Connect with
Spa Opportunities
Magazine:
View latest issue
Sign up:
Instant Alerts/zines

Print edition
 

The Spa at Windsor Court to undergo major renovation
Four Seasons to open resort in Los Cabos with Oasis Spa
Emma Darby named COO of Resense
ISPA research: More men visiting spas than ever before
Global Wellness Summit relocates from Hong Kong to Singapore
Healing Holidays opens Singapore office
 
Catalogue gallery



Featured supplier




Invest in your employees – and your company – with FH Joanneum’s MBA in spa management

The FH Joanneum University of Applied Sciences offers a unique MBA programme in International Hospitality and Spa Management, and for the first time, is offering substantial financial grants for students who begin the course this year.


Company profile



Amac offer fully-accredited training courses which are recognised nationally by employers.

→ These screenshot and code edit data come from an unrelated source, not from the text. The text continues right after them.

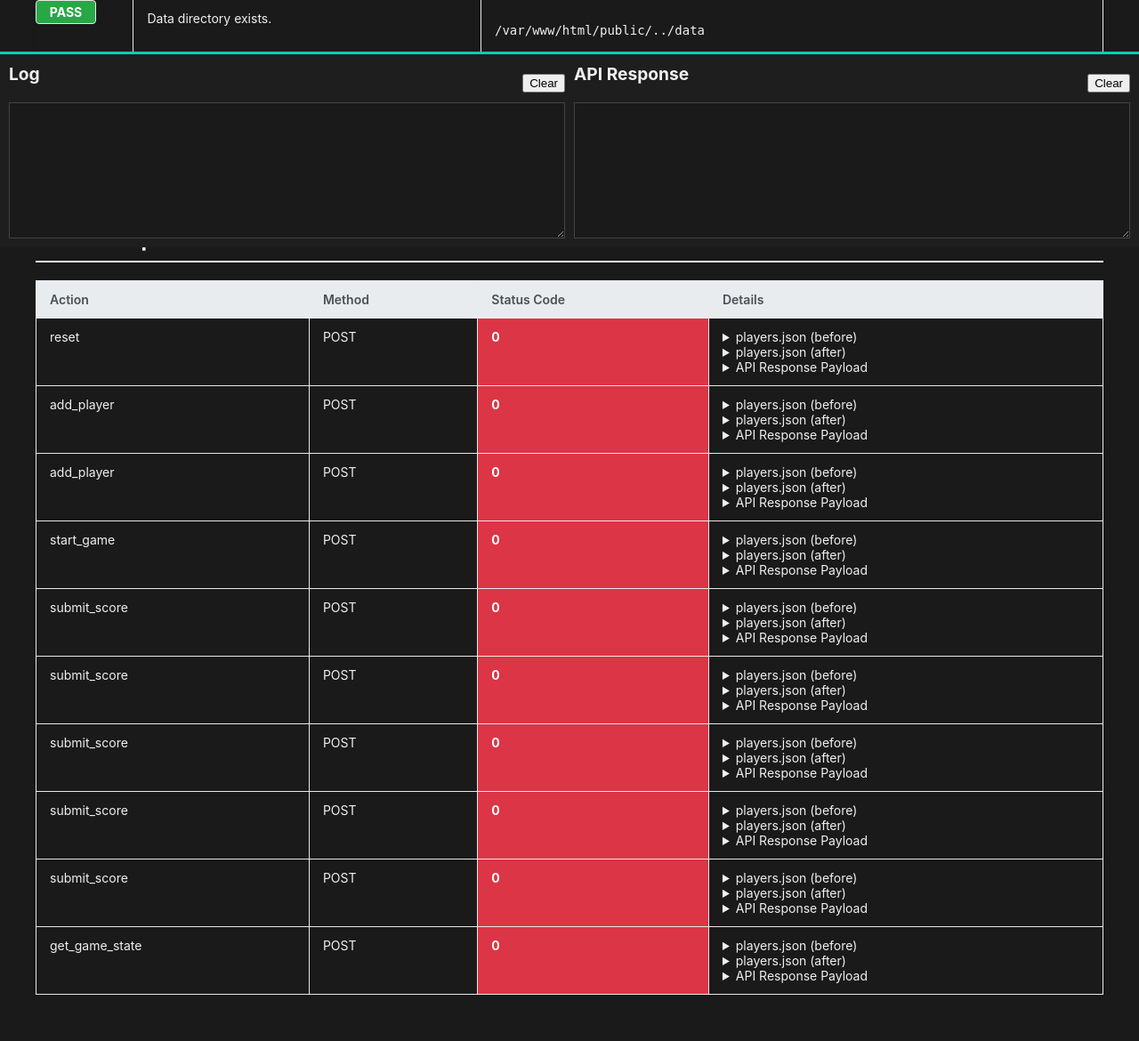
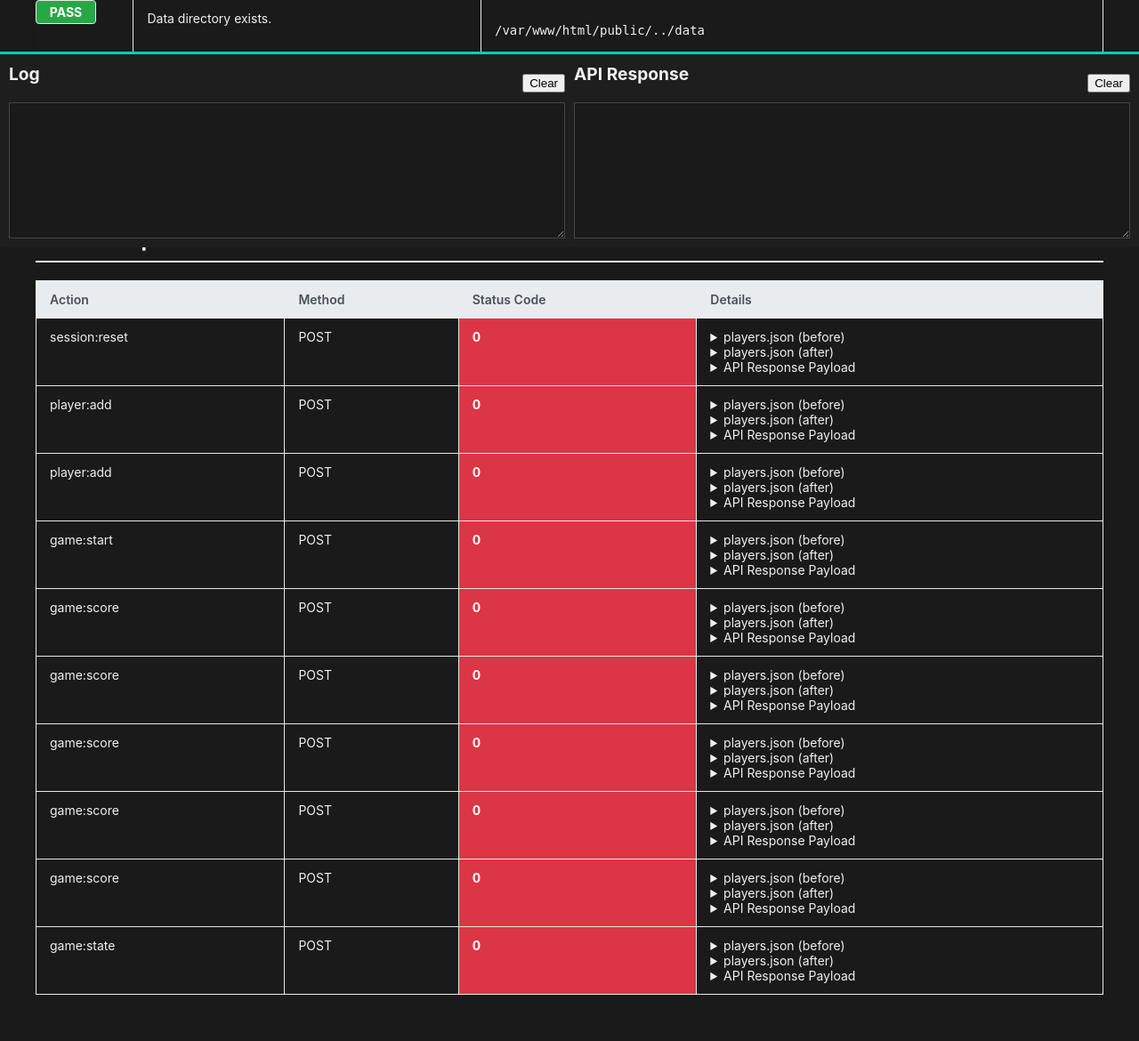
Before and after one commit to andywestley/darts-scoreboard, a PHP site: page /testbed.php in a window 1280 px wide. Shown: the part 522-1692 px from the top of the page at 89% size. Run offline with PHP 8.4, Linux system fonts and the light colour scheme; data that the repository does not hold is empty.

Commit message:
More machine debugging

```diff
--- a/public/testbed.php
+++ b/public/testbed.php
@@ -64,19 +64,19 @@ function run_diagnostics() {
     $playersDataFile = __DIR__ . '/../data/players.json';
 
     $apiTests = [
-        ['action' => 'reset', 'method' => 'GET', 'data' => []],
-        ['action' => 'add_player', 'method' => 'POST', 'data' => ['playerName' => 'Player A']],
-        ['action' => 'add_player', 'method' => 'POST', 'data' => ['playerName' => 'Player B']],
-        ['action' => 'start_game', 'method' => 'POST', 'data' => ['gameType' => '501', 'matchLegs' => '3']],
+        ['action' => 'session:reset', 'method' => 'POST', 'data' => []],
+        ['action' => 'player:add', 'method' => 'POST', 'data' => ['playerName' => 'Player A']],
+        ['action' => 'player:add', 'method' => 'POST', 'data' => ['playerName' => 'Player B']],
+        ['action' => 'game:start', 'method' => 'POST', 'data' => ['gameType' => '501', 'matchLegs' => '3']],
         // Simulate a round of play
-        ['action' => 'submit_score', 'method' => 'POST', 'data' => ['score' => 100, 'dartsThrown' => 3]], // Player A's turn
-        ['action' => 'submit_score', 'method' => 'POST', 'data' => ['score' => 60, 'dartsThrown' => 3]],  // Player B's turn
+        ['action' => 'game:score', 'method' => 'POST', 'data' => ['score' => 100, 'dartsThrown' => 3]], // Player A's turn
+        ['action' => 'game:score', 'method' => 'POST', 'data' => ['score' => 60, 'dartsThrown' => 3]],  // Player B's turn
         // Simulate a bust score for Player A
-        ['action' => 'submit_score', 'method' => 'POST', 'data' => ['score' => 180, 'dartsThrown' => 3]], // Player A's turn (Score: 401 -> 221)
-        ['action' => 'submit_score', 'method' => 'POST', 'data' => ['score' => 180, 'dartsThrown' => 3]], // Player B's turn (Score: 441 -> 261)
-        ['action' => 'submit_score', 'method' => 'POST', 'data' => ['score' => 180, 'dartsThrown' => 3]], // Player A attempts 180 on 221 -> BUST!
+        ['action' => 'game:score', 'method' => 'POST', 'data' => ['score' => 180, 'dartsThrown' => 3]], // Player A's turn (Score: 401 -> 221)
+        ['action' => 'game:score', 'method' => 'POST', 'data' => ['score' => 180, 'dartsThrown' => 3]], // Player B's turn (Score: 441 -> 261)
+        ['action' => 'game:score', 'method' => 'POST', 'data' => ['score' => 180, 'dartsThrown' => 3]], // Player A attempts 180 on 221 -> BUST!
         // This final test verifies the game state was updated correctly after the bust.
-        ['action' => 'get_game_state', 'method' => 'GET', 'data' => []],
+        ['action' => 'game:state', 'method' => 'POST', 'data' => []],
     ];
 
     $apiResults = [];
```
Also changed, not shown: public/js/app.js.
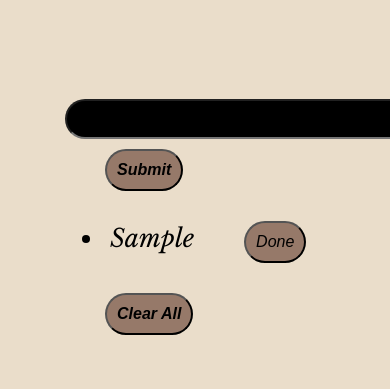
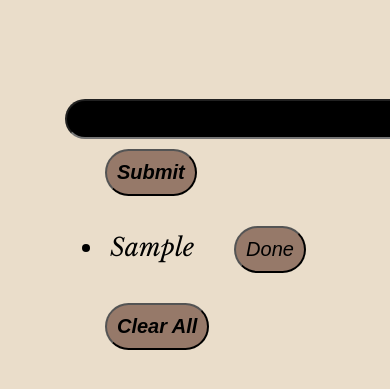
Before and after one commit to over45Codes/to-do-app, a plain HTML site: page index.html in a window 390 px wide. Both pictures are taken after typing "Sample" into the empty fields and a click on the button "Submit". Shown: the part 175-564 px from the top of the page. Drawn offline with nearby package versions, Linux system fonts and the light colour scheme.

Commit message:
editing css with display options and fonts

```diff
--- a/style.css
+++ b/style.css
@@ -6,11 +6,13 @@ html {
   background-repeat: no-repeat;
   font-family: "Libre Baskerville", serif;
 }
+
 header {
   font-size: x-large;
   display: flex;
   justify-content: center;
 }
+
 h1 {
   border-style: ridge;
   border-radius: 80px;
@@ -37,7 +39,7 @@ input {
   font-size: 1.2em;
   background-color: black;
   color: #f0e68c;
-  border-radius: 55px;
+  border-radius: 90px;
 }
 
 .todo-container {
@@ -47,19 +49,20 @@ input {
   padding: 70px;
   justify-content: space-between;
 }
+
 button {
   color: black;
   font-style: italic;
-  font-size: medium;
+  font-size: 20px;
   margin: 0 40px;
-  border-radius: 55px;
+  border-radius: 45px;
   padding: 10px;
   background-color: #967969;
   transition: all 0.3s;
 }
 
 .btn {
-  margin-left: 50px;
+  margin-left: 0 auto;
 }
 
 button:hover {
@@ -75,11 +78,12 @@ div {
 li {
   padding: 5px;
   display: flexbox;
-  flex-direction: column;
+  flex-direction: column-reverse;
 }
 
-@media (max-width: 768px) {
-  li {
+@media (max-width: 1024px) {
+  .li {
     font-size: 1em;
+    flex-direction: row;
   }
 }
```
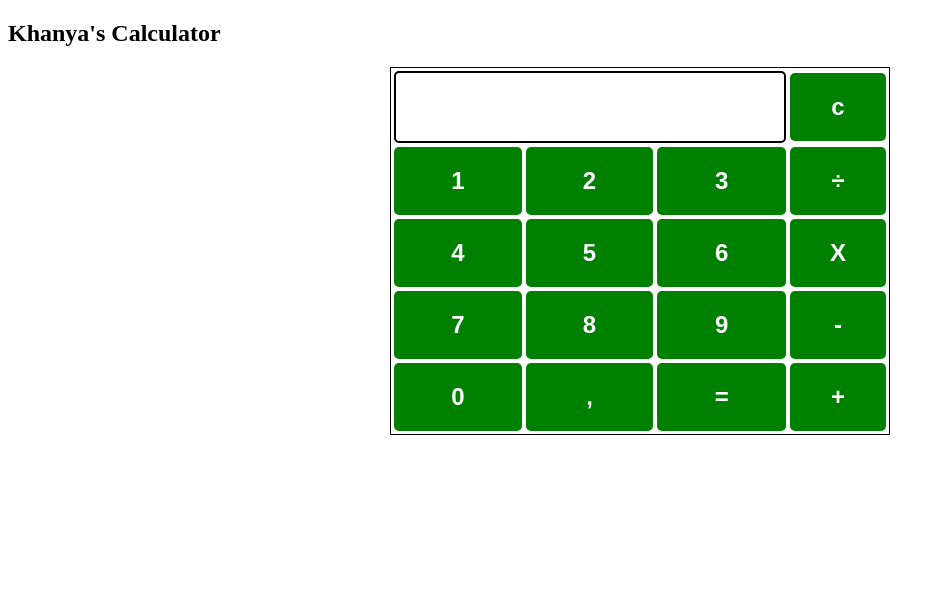
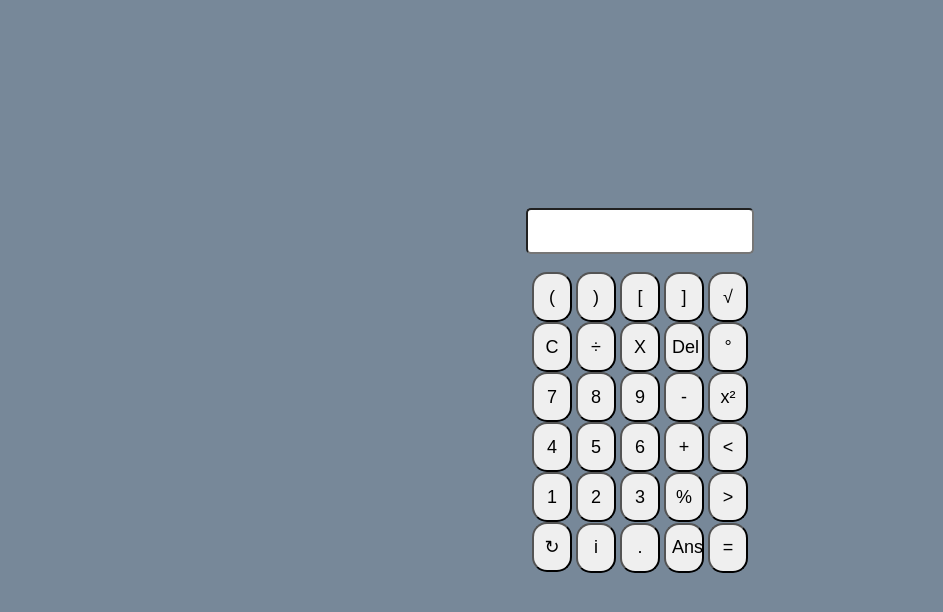
Before and after one commit to khanyapupuma/calculator, a plain HTML site: page index.html in a window 1280 px wide. Shown: the whole page, without its empty margins (0-943 px from the left). Drawn offline with Linux system fonts and the light colour scheme.

Commit message:
calculator

```diff
--- a/index.html
+++ b/index.html
@@ -1,78 +1,53 @@
+<!DOCTYPE html>
+<html lang="en">
+<head>
+    <meta charset="UTF-8">
+    <meta name="viewport" content="width=device-width, initial-scale=1.0">
+    <title>Calculator</title>
+    <link rel="stylesheet" href="style/style.css">
+</head>
+<body>
 
-
-<!DOCTYPE html>
-<html>
-
-<head>
-    <title>HTML Calculator</title>
-
-    <!-- For styling -->
-    <style>
-        table {
-            border: 1px solid black;
-            margin-left: auto;
-            margin-right: auto;
-        }
-
-        input[type="button"] {
-            width: 100%;
-            padding: 20px 40px;
-            background-color: green;
-            color: white;
-            font-size: 24px;
-            font-weight: bold;
-            border: none;
-            border-radius: 5px;
-        }
-
-        input[type="text"] {
-            padding: 20px 30px;
-            font-size: 24px;
-            font-weight: bold;
-            border: none;
-            border-radius: 5px;
-            border: 2px solid black;
-        }
-    </style>
-</head>
-
-<body>
-  <h2>Khanya's Calculator</h2>
-    <!-- Create table -->
-    <table id="calcu">
-        <tr>
-            <td colspan="3">
-                <input type="text" id="result">
-            </td>
-            <td><input type="button" value="c"></td>
-
-        </tr>
-
-        <tr>
-            <td><input type="button" value="1"></td>
-            <td><input type="button" value="2"></td>
-            <td><input type="button" value="3"></td>
-            <td><input type="button" value="÷"></td>
-        </tr>
-        <tr>
-            <td><input type="button" value="4"></td>
-            <td><input type="button" value="5"></td>
-            <td><input type="button" value="6"></td>
-            <td><input type="button" value="X"></td>
-        </tr>
-        <tr>
-            <td><input type="button" value="7"></td>
-            <td><input type="button" value="8"></td>
-            <td><input type="button" value="9"></td>
-            <td><input type="button" value="-"></td>
-        </tr>
-        <tr>
-            <td><input type="button" value="0"></td>
-            <td><input type="button" value=","></td>
-            <td><input type="button" value="="></td>
-            <td><input type="button" value="+"></td>
-        </tr>
-    </table>
+    <div class="calculator">
+ <form action="">
+    <input type="text" id="display" value="">
+    <div class="buttons"></div>
+ </form> <br>
+ <button>(</button>
+ <button>)</button>
+ <button>[</button>
+ <button>]</button>
+ <button>√</button>
+ <br>
+ <button>C</button>
+ <button>÷</button>
+ <button>X</button>
+ <button>Del</button>
+ <button>°</button>
+ <br>
+ <button>7</button>
+ <button>8</button>
+ <button>9</button>
+ <button>-</button>
+ <button>x²</button>
+ <br>
+ <button>4</button>
+ <button>5</button>
+ <button>6</button>
+ <button>+</button>
+ <button><</button>
+ <br>
+ <button>1</button>
+ <button>2</button>
+ <button>3</button>
+ <button>%</button>
+ <button>></button>
+ <br>
+ <button>↻</button>
+ <button>i</button>
+ <button>.</button>
+ <button>Ans</button>
+ <button>=</button>
+ </div>
 </body>
-
 </html>
--- a/style/style.css
+++ b/style/style.css
@@ -0,0 +1,28 @@
+body{
+    background-color:lightslategray;
+    padding: 200px;
+    padding-left: 200px;
+    text-align: center;
+
+
+
+}
+button{
+    height: 50px;
+    width: 40px ;
+   outline-color: blueviolet;
+   border-top-left-radius: 15px;
+   border-top-right-radius: 15px;
+   border-bottom-left-radius: 15px;
+   border-bottom-right-radius: 15px;
+   box-shadow: inset;
+   font-size: large;
+}
+input {
+    height: 40px;
+    width: 220px;
+    border-top-left-radius: 5px;
+    border-top-right-radius: 5px;
+    border-bottom-left-radius: 5px;
+    border-bottom-right-radius: 5px;
+}
```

Fitness education is our area of expertise and the quality of our teaching remains unrivalled by any other provider.
View full profile>>

spa directory

Spa design & concept

Spa equipment and treatment products

Skincare

Linen

Spa and beauty equipment

Skincare

Spa & beauty infrared treatment beds

Spa ceramics

Saunas, steamrooms and spas

Accessories

Skincare



Published by The Leisure Media Company Ltd Portmill House, Portmill Lane, Hitchin, Herts SG5 1DJ. Tel: +44 (0)1462 431385 | Contact us | About us | © Cybertrek Ltd